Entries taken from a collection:

● ● ● ● ●

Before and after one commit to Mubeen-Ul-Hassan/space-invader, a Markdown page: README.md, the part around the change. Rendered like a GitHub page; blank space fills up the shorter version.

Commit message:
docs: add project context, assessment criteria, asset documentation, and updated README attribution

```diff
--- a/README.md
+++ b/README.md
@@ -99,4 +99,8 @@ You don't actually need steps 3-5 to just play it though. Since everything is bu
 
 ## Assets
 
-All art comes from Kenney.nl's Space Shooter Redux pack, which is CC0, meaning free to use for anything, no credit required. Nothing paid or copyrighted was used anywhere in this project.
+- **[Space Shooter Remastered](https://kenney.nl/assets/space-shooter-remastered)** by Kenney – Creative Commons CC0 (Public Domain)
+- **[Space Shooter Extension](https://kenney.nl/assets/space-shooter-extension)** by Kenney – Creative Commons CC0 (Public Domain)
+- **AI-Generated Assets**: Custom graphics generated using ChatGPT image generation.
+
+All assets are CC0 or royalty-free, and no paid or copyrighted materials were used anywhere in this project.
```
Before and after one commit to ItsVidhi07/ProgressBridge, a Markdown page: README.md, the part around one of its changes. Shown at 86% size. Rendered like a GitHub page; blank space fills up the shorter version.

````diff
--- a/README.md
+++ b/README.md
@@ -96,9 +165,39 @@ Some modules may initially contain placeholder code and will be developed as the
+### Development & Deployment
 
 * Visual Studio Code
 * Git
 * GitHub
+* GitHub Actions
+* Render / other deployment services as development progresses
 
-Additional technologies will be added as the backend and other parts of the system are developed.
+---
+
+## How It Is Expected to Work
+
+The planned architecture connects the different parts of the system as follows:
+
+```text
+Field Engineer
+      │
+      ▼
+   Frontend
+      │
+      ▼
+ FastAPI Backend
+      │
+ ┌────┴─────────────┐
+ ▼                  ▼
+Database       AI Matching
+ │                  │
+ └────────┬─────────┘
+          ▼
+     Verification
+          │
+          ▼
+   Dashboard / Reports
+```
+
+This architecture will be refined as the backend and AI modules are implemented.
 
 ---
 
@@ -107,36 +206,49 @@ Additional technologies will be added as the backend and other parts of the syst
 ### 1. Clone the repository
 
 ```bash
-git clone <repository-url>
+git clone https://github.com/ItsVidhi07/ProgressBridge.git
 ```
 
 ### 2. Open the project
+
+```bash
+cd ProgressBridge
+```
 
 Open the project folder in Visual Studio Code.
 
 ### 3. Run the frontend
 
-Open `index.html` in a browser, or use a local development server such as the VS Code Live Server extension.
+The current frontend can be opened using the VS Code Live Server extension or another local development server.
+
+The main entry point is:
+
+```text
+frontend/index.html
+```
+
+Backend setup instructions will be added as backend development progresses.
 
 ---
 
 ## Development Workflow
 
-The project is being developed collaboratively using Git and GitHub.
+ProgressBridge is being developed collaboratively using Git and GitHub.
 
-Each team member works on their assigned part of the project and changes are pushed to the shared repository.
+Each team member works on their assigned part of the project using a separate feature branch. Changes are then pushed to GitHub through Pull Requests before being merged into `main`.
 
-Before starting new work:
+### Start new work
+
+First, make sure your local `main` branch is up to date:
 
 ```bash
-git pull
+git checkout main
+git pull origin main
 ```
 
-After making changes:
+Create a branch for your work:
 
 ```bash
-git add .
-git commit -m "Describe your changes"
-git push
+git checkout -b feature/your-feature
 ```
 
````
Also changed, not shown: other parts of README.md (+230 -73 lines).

● ● ● ● ●

What you are asked to do: Return the entries above, every line intact.

Exercise output:
Before and after one commit to Mubeen-Ul-Hassan/space-invader, a Markdown page: README.md, the part around the change. Rendered like a GitHub page; blank space fills up the shorter version.

Commit message:
docs: add project context, assessment criteria, asset documentation, and updated README attribution

```diff
--- a/README.md
+++ b/README.md
@@ -99,4 +99,8 @@ You don't actually need steps 3-5 to just play it though. Since everything is bu
 
 ## Assets
 
-All art comes from Kenney.nl's Space Shooter Redux pack, which is CC0, meaning free to use for anything, no credit required. Nothing paid or copyrighted was used anywhere in this project.
+- **[Space Shooter Remastered](https://kenney.nl/assets/space-shooter-remastered)** by Kenney – Creative Commons CC0 (Public Domain)
+- **[Space Shooter Extension](https://kenney.nl/assets/space-shooter-extension)** by Kenney – Creative Commons CC0 (Public Domain)
+- **AI-Generated Assets**: Custom graphics generated using ChatGPT image generation.
+
+All assets are CC0 or royalty-free, and no paid or copyrighted materials were used anywhere in this project.
```
Before and after one commit to ItsVidhi07/ProgressBridge, a Markdown page: README.md, the part around one of its changes. Shown at 86% size. Rendered like a GitHub page; blank space fills up the shorter version.

````diff
--- a/README.md
+++ b/README.md
@@ -96,9 +165,39 @@ Some modules may initially contain placeholder code and will be developed as the
+### Development & Deployment
 
 * Visual Studio Code
 * Git
 * GitHub
+* GitHub Actions
+* Render / other deployment services as development progresses
 
-Additional technologies will be added as the backend and other parts of the system are developed.
+---
+
+## How It Is Expected to Work
+
+The planned architecture connects the different parts of the system as follows:
+
+```text
+Field Engineer
+      │
+      ▼
+   Frontend
+      │
+      ▼
+ FastAPI Backend
+      │
+ ┌────┴─────────────┐
+ ▼                  ▼
+Database       AI Matching
+ │                  │
+ └────────┬─────────┘
+          ▼
+     Verification
+          │
+          ▼
+   Dashboard / Reports
+```
+
+This architecture will be refined as the backend and AI modules are implemented.
 
 ---
 
@@ -107,36 +206,49 @@ Additional technologies will be added as the backend and other parts of the syst
 ### 1. Clone the repository
 
 ```bash
-git clone <repository-url>
+git clone https://github.com/ItsVidhi07/ProgressBridge.git
 ```
 
 ### 2. Open the project
+
+```bash
+cd ProgressBridge
+```
 
 Open the project folder in Visual Studio Code.
 
 ### 3. Run the frontend
 
-Open `index.html` in a browser, or use a local development server such as the VS Code Live Server extension.
+The current frontend can be opened using the VS Code Live Server extension or another local development server.
+
+The main entry point is:
+
+```text
+frontend/index.html
+```
+
+Backend setup instructions will be added as backend development progresses.
 
 ---
 
 ## Development Workflow
 
-The project is being developed collaboratively using Git and GitHub.
+ProgressBridge is being developed collaboratively using Git and GitHub.
 
-Each team member works on their assigned part of the project and changes are pushed to the shared repository.
+Each team member works on their assigned part of the project using a separate feature branch. Changes are then pushed to GitHub through Pull Requests before being merged into `main`.
 
-Before starting new work:
+### Start new work
+
+First, make sure your local `main` branch is up to date:
 
 ```bash
-git pull
+git checkout main
+git pull origin main
 ```
 
-After making changes:
+Create a branch for your work:
 
 ```bash
-git add .
-git commit -m "Describe your changes"
-git push
+git checkout -b feature/your-feature
 ```
 
````
Also changed, not shown: other parts of README.md (+230 -73 lines).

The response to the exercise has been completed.